Saturday, February 1, 2014
The storyteller has to be a jack of all trades. You are the script writer, the director and the actor. As such, you have to make a variety of decisions, beginning with choosing a story for your repertoire. Then, how is your story is going to begin and how is it going to conclude. You have to be very clear on that. Know exactly what note your story is going to end on. The fun part is getting from point A to point B. That’s when you take the audience on a little journey. You can weave this way and that, sharing the philosophy here and there. Of course, you should know your story inside and out. Then only can you present the story and make adjustments based on the nature of your audience and how much time you have.
You also have to decide on what the story's focus. What’s your story going to convey? Also, in the hands of different speakers, a story can sound and feel totality different. The same story will even take on different meanings or evoke laugher at a place where an audience has never laughed before. Very often, all these elements fall in place over time. You can’t rush it. Through repeated tellings, deeper levels of the story, and way to share the story, open up. Very often these insights emerge from the responses of your audience. An audience can tell you a lot about how to improve your story. Prabhupada also comments, “Krishna will give the intelligence how to execute. Strictly adhere to Krishna's instructions and He'll give intelligence how to execute them from within your heart.” The thing is, a good storyteller is first of all a good listener.

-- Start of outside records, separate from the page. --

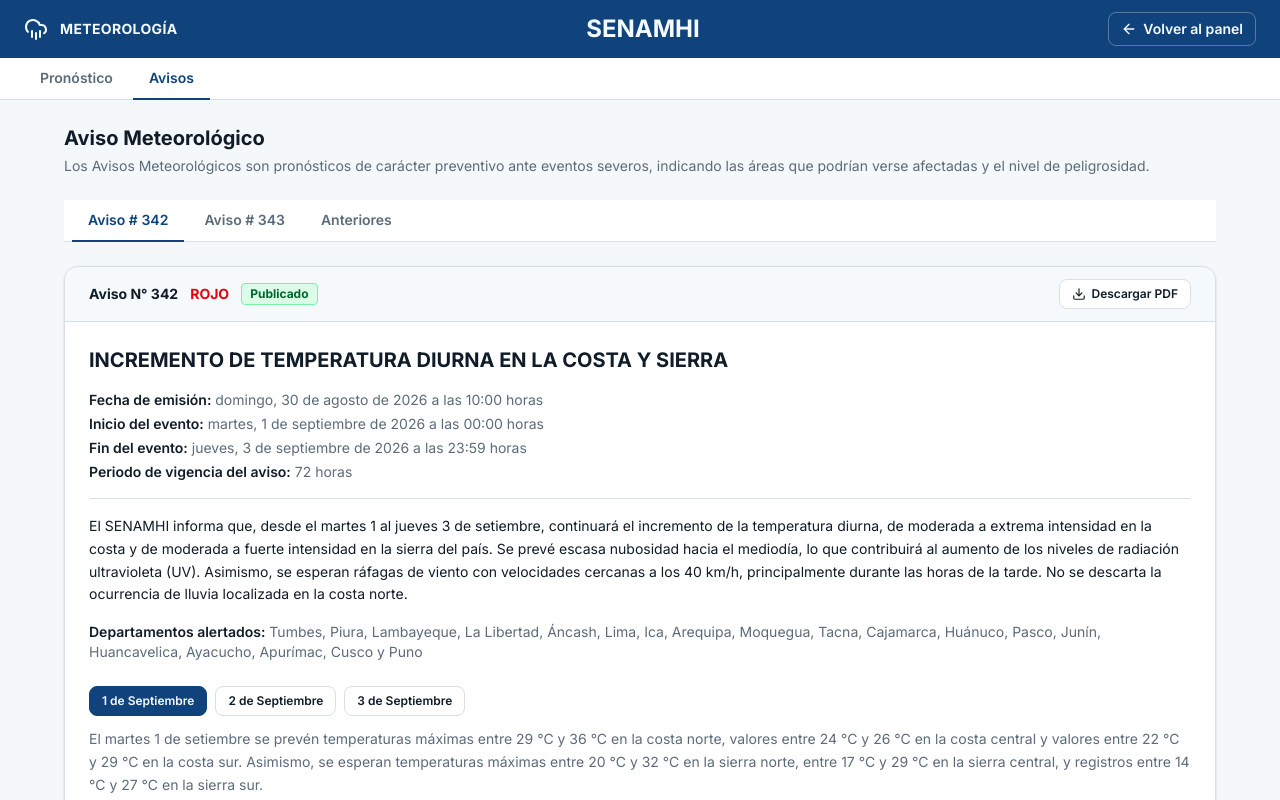
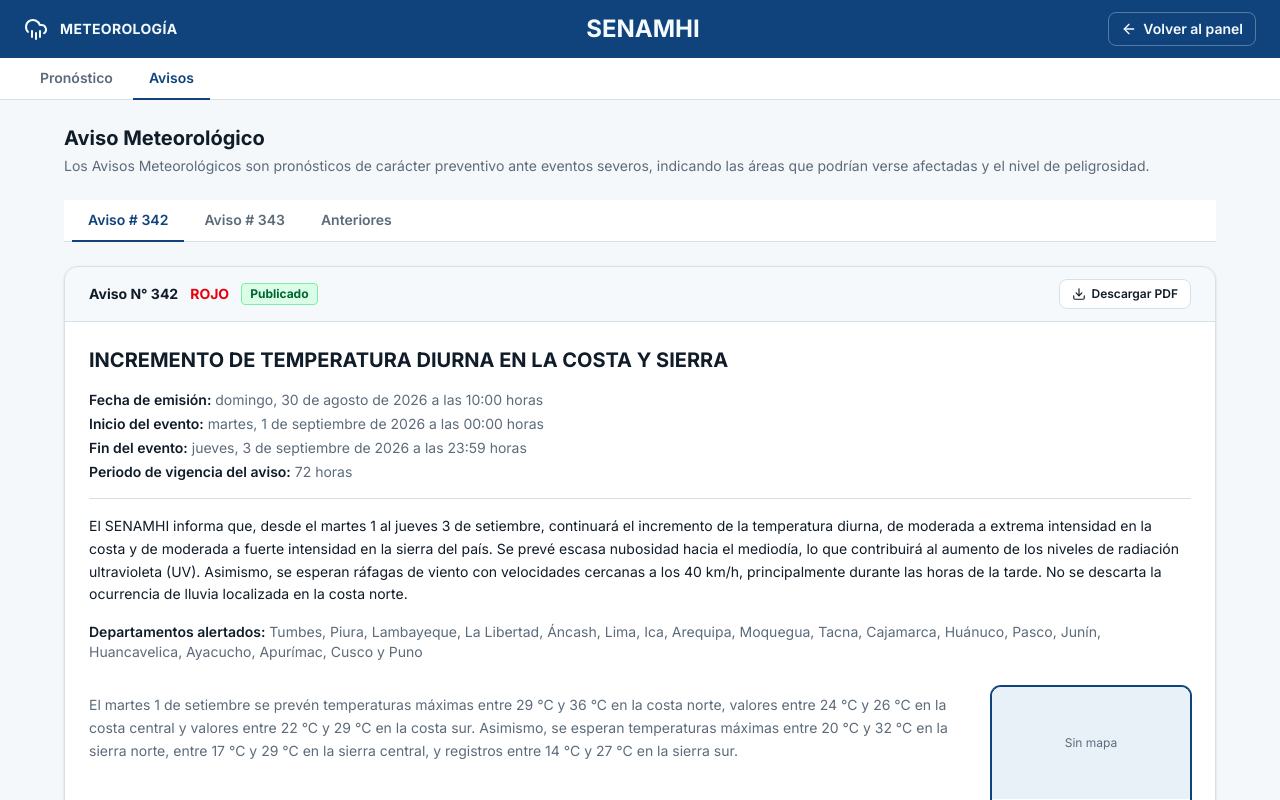
Before and after one commit to franklinsilva99/senamhi-pronostico-dashboard, a Next.js app: page /publico in a window 1280 px wide. Both pictures are taken after a click on the button "Avisos". Shown: the top 800 px of the page. Built offline with nearby package versions, Linux system fonts and the light colour scheme.

Commit message:
Agrega miniaturas por día en la vista pública del aviso

```diff
--- /dev/null
+++ b/components/publico/aviso-mapa-mini.tsx
@@ -0,0 +1,106 @@
+"use client"
+
+type GeoJSONGeometry = {
+  type: string
+  coordinates: unknown
+}
+
+type GeoJSONFeature = {
+  type: string
+  properties?: Record<string, unknown>
+  geometry?: GeoJSONGeometry
+}
+
+type GeoJSONCollection = {
+  type: string
+  features?: GeoJSONFeature[]
+}
+
+const NIVEL_COLOR: Record<string, string> = {
+  "Nivel 1": "#16a34a",
+  "Nivel 2": "#eab308",
+  "Nivel 3": "#f97316",
+  "Nivel 4": "#dc2626",
+}
+
+function swapRing(ring: number[][]): [number, number][] {
+  return ring.map(([lng, lat]) => [lat, lng] as [number, number])
+}
+
+function rings(geom: GeoJSONGeometry | undefined): [number, number][][] {
+  if (!geom) return []
+  const c = geom.coordinates as unknown
+  if (geom.type === "Polygon") {
+    return (c as number[][][]).map(swapRing)
+  }
+  if (geom.type === "MultiPolygon") {
+    return (c as number[][][][]).map((poly) => swapRing(poly[0]))
+  }
+  return []
+}
+
+export function AvisoMapaMini({ geojson }: { geojson: unknown }) {
+  const data = geojson as GeoJSONCollection
+  const features = data?.features ?? []
+
+  const items: { ring: [number, number][]; color: string }[] = []
+  let minLng = Infinity
+  let maxLng = -Infinity
+  let minLat = Infinity
+  let maxLat = -Infinity
+
+  for (const f of features) {
+    const nivel = String(f.properties?.nivel ?? "")
+    const color = NIVEL_COLOR[nivel] ?? "#64748b"
+    for (const ring of rings(f.geometry)) {
+      items.push({ ring, color })
+      for (const [lat, lng] of ring) {
+        if (lng < minLng) minLng = lng
+        if (lng > maxLng) maxLng = lng
+        if (lat < minLat) minLat = lat
+        if (lat > maxLat) maxLat = lat
+      }
+    }
+  }
+
+  if (items.length === 0) {
+    return <div className="h-28 w-full rounded bg-muted" />
+  }
+
+  const W = 150
+  const H = 190
+  const pad = 6
+  const spanLng = maxLng - minLng || 1
+  const spanLat = maxLat - minLat || 1
+  const sx = (lng: number) => pad + ((lng - minLng) / spanLng) * (W - pad * 2)
+  const sy = (lat: number) => pad + ((maxLat - lat) / spanLat) * (H - pad * 2)
+
+  const pathD = (ring: [number, number][]) =>
+    ring
+      .map(
+        ([lat, lng], i) =>
+          `${i === 0 ? "M" : "L"}${sx(lng).toFixed(2)},${sy(lat).toFixed(2)}`
+      )
+      .join(" ") + " Z"
+
+  return (
+    <svg
+      viewBox={`0 0 ${W} ${H}`}
+      className="block h-auto w-full"
+      style={{ background: "#f8fafc" }}
+      role="img"
+      aria-label="Miniatura del mapa del aviso"
+    >
+      {items.map((it, i) => (
+        <path
+          key={i}
+          d={pathD(it.ring)}
+          fill={it.color}
+          fillOpacity={0.7}
+          stroke="#ffffff"
+          strokeWidth={0.6}
+        />
+      ))}
+    </svg>
+  )
+}
--- a/components/publico/avisos-publicos.tsx
+++ b/components/publico/avisos-publicos.tsx
@@ -8,6 +8,7 @@ import { leerMapa } from "@/lib/aviso-mapa-db"
 import { fmtDiaMes, fmtFechaEvento, fmtFechaISO } from "@/lib/fechas"
 import { useStore } from "@/lib/store"
 import type { Aviso, NivelAviso } from "@/lib/types"
+import { AvisoMapaMini } from "@/components/publico/aviso-mapa-mini"
 import dynamic from "next/dynamic"
 
 const AvisoMapa = dynamic(() => import("@/components/publico/aviso-mapa"), {
@@ -51,6 +52,20 @@ function useMapaVector(id: string | undefined): unknown | undefined {
   }, [id])
 
   return data
+}
+
+function MiniMapa({ id }: { id: string }) {
+  const data = useMapaVector(id)
+
+  if (!data) {
+    return (
+      <div className="flex h-28 w-full items-center justify-center bg-muted text-xs text-muted-foreground">
+        …
+      </div>
+    )
+  }
+
+  return <AvisoMapaMini geojson={data} />
 }
 
 function TabAviso({ aviso }: { aviso: Aviso }) {
@@ -132,26 +147,10 @@ function TabAviso({ aviso }: { aviso: Aviso }) {
         </div>
 
         {aviso.dias.length > 0 && (
-          <div className="mt-6">
-            <div className="flex flex-wrap gap-2">
-              {aviso.dias.map((d) => (
-                <button
-                  key={d.id}
-                  type="button"
-                  onClick={() => setDiaId(d.id)}
-                  className={`rounded-md border px-3 py-1.5 text-xs font-semibold transition-colors ${
-                    diaActivo?.id === d.id
-                      ? "border-primary bg-primary text-primary-foreground"
-                      : "border-border bg-card text-foreground hover:bg-accent"
-                  }`}
-                >
-                  {d.fecha ? fmtDiaMes(d.fecha) : "—"}
-                </button>
-              ))}
-            </div>
-
+          <div className="mt-6 grid grid-cols-1 gap-4 lg:grid-cols-[minmax(0,1fr)_200px]">
+            <div>
               {diaActivo && (
-              <div className="mt-3">
+                <div>
                   {diaActivo.mapa_geojson_id ? (
                     mapaData ? (
                       <AvisoMapa geojson={mapaData} />
@@ -178,6 +177,39 @@ function TabAviso({ aviso }: { aviso: Aviso }) {
                   ) : null}
                 </div>
               )}
+            </div>
+
+            <div className="flex flex-col gap-3">
+              {aviso.dias.map((d) => (
+                <button
+                  key={d.id}
+                  type="button"
+                  onClick={() => setDiaId(d.id)}
+                  className={`overflow-hidden rounded-lg border bg-card text-left transition-colors ${
+                    diaActivo?.id === d.id
+                      ? "border-primary ring-1 ring-primary"
+                      : "border-border hover:border-primary/50"
+                  }`}
+                >
+                  {d.mapa_geojson_id ? (
+                    <MiniMapa id={d.mapa_geojson_id} />
+                  ) : d.mapa_url ? (
+                    <img
+                      src={d.mapa_url}
+                      alt=""
+                      className="w-full rounded-t-lg object-cover"
+                    />
+                  ) : (
+                    <div className="flex h-28 w-full items-center justify-center bg-muted text-xs text-muted-foreground">
+                      Sin mapa
+                    </div>
+                  )}
+                  <span className="block px-2 py-1.5 text-xs font-semibold">
+                    {d.fecha ? fmtDiaMes(d.fecha) : "—"}
+                  </span>
+                </button>
+              ))}
+            </div>
           </div>
         )}
       </div>
```
Lines whose indentation alone changed are shown as unchanged.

See www.Mahabharata-Project.com for info and reviews of my book Mahabharata: The Eternal Quest – a ‘cinematic’ rendition of India’s ancient epic.